Selling a car Selling a car at auction
Selling your car at auction is simple but doesn't usually net a very high price
Selling a car at auction promises a quick, trouble-free sale. However, there are no guarantees of selling the car at auction if no buyer reaches your reserve price, and prices tend to be the lowest of any of the sales routes available.
Popular auction houses include British Car Auctions (BCA), Manheim and SMA.
When selling car at auction you enter your car for sale, pay a fee, set a reserve price (below which it cannot be sold), bring it along on the day and (hopefully) watch the bids soar upwards.

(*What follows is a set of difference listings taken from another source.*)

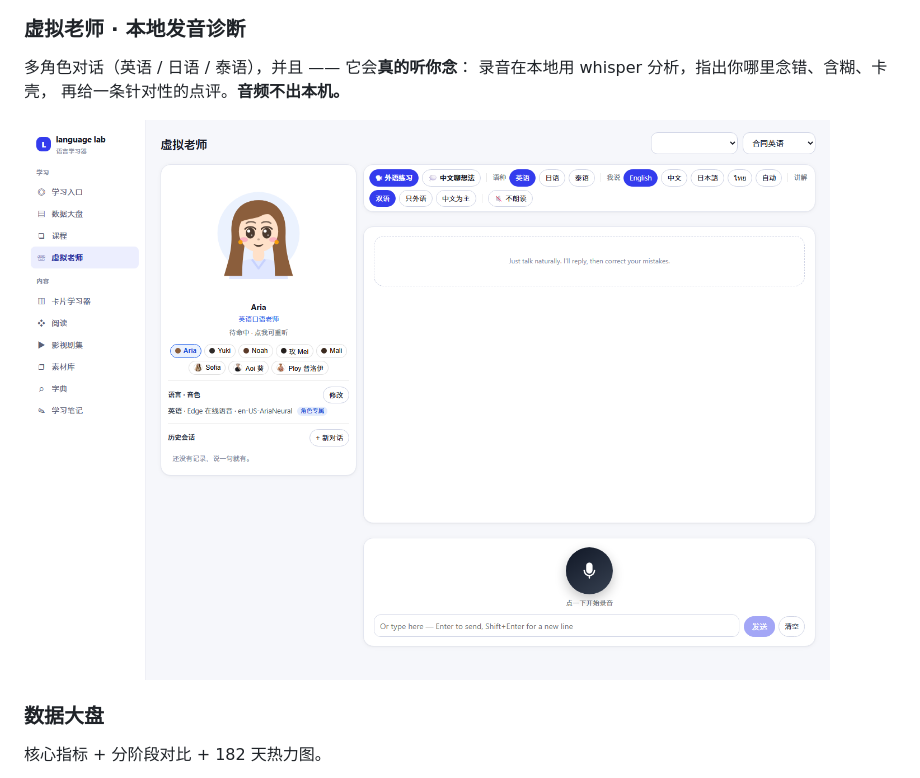
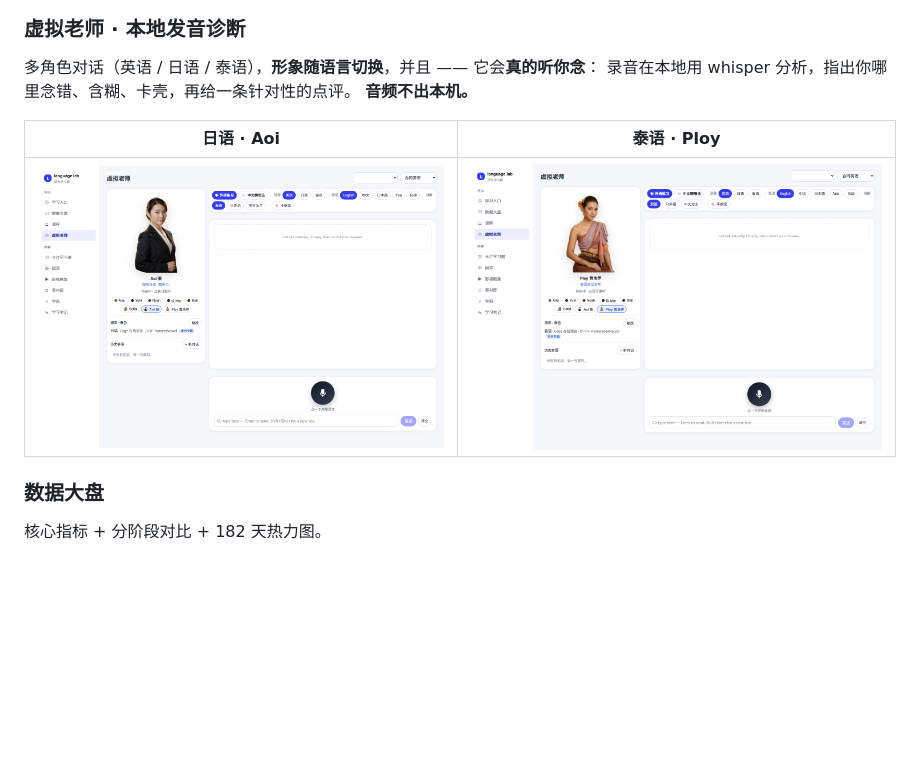
Before and after one commit to tttworks/langlab, a Markdown page: README.md, the part around the change. GitHub-like rendering; pictures changed too: docs/screenshots/teacher.png (deleted), docs/screenshots/teacher_aoi.png (added), docs/screenshots/teacher_ploy.png (added); blank space fills up the shorter version.

```diff
--- a/README.md
+++ b/README.md
@@ -132,11 +132,13 @@ EPUB / PDF 内嵌原版排版，或按句渲染的**精读模式**（带对照
 ![素材库](docs/screenshots/materials.png)
 
 ### 虚拟老师 · 本地发音诊断
-多角色对话（英语 / 日语 / 泰语），并且 —— 它会**真的听你念**：
-录音在本地用 whisper 分析，指出你哪里念错、含糊、卡壳，
-再给一条针对性的点评。**音频不出本机。**
+多角色对话（英语 / 日语 / 泰语），**形象随语言切换**，并且 —— 它会**真的听你念**：
+录音在本地用 whisper 分析，指出你哪里念错、含糊、卡壳，再给一条针对性的点评。
+**音频不出本机。**
 
-![虚拟老师](docs/screenshots/teacher.png)
+| 日语 · Aoi | 泰语 · Ploy |
+|---|---|
+| ![Aoi](docs/screenshots/teacher_aoi.png) | ![Ploy](docs/screenshots/teacher_ploy.png) |
 
 ### 数据大盘
 核心指标 + 分阶段对比 + 182 天热力图。
```
Also changed, not shown: 1 other file.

The winning bidder at the auction gets ownership of the car immediately on payment, and you'll get your money from the auction company, minus a commission payment, within a few days. If your car doesn’t sell, you must take it back home or try again in another auction.
Pros of selling a car at auction
If your car is a popular model, in good condition and has service history, it should have no difficulty selling.
If it does sell, the auction house will pay up quickly and reliably. If the car develops a fault on the drive home, the new owner has no comeback against you.
Cons of selling a car at auction
There’s no guarantee of a sale at auction, and you won’t get your entry fee refunded if the car doesn’t sell.
If your car is bought, the most you should expect is the trade price, which may be hundreds or thousands of pounds below its expected part exchange value or private sale price.
Car auction tips
Don’t be tempted to bid for your own car in an attempt to drive up the price. It could backfire, leaving you to pay the auctioneer to ‘buy’ your own vehicle.
Make sure you clean and valet your car thoroughly. A well-presented car attracts more attention from bidders.
Ensure all your paperwork is gathered together in a file to give to the auction house - most buyers will want to see it in advance, and the more paperwork you have, the better.